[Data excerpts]

+===+

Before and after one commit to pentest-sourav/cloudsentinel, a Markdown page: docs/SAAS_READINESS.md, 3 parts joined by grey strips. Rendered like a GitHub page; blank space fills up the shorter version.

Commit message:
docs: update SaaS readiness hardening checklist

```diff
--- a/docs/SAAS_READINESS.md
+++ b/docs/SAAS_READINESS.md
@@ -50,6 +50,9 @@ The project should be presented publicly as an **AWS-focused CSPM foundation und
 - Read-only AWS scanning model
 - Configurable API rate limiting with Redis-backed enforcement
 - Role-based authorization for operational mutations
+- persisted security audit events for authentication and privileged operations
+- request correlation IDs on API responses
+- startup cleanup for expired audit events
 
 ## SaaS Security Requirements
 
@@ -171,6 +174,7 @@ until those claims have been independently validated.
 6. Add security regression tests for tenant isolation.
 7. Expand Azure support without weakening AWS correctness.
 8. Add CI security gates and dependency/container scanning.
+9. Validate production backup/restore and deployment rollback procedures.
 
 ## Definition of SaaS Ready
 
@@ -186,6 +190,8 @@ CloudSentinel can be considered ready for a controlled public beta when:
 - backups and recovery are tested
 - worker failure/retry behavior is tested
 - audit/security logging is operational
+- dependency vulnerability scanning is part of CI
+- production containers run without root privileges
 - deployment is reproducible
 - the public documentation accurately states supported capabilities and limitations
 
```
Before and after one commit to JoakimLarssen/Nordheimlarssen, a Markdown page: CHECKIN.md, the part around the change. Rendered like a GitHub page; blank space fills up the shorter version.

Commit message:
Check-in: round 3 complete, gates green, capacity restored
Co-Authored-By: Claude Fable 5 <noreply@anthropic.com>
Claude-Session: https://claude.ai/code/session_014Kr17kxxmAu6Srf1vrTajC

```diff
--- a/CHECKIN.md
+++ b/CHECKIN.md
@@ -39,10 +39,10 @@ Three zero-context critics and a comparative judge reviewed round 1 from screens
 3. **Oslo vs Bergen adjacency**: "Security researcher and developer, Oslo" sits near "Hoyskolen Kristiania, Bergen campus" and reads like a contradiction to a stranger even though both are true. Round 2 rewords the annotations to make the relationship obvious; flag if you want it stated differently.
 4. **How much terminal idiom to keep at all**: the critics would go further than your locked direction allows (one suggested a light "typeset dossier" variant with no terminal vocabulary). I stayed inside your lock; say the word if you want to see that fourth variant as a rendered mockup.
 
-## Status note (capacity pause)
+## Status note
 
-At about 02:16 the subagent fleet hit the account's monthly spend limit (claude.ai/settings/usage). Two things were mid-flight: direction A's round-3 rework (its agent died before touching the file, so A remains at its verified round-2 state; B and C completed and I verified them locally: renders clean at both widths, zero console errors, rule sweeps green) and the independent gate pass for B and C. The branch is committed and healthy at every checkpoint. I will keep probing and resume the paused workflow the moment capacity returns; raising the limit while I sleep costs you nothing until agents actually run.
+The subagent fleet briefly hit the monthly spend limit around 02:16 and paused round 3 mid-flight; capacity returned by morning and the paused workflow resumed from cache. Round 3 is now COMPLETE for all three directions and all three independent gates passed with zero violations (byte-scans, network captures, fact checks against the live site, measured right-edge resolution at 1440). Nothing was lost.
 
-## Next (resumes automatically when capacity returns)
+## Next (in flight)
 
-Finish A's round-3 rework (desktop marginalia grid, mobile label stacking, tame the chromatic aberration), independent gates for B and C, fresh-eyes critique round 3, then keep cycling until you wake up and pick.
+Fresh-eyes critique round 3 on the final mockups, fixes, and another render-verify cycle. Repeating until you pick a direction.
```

+===+

Work required: Considering only the records above, state the number of lines that include the word "CHECKIN", with nothing added.

Response for this exercise: 3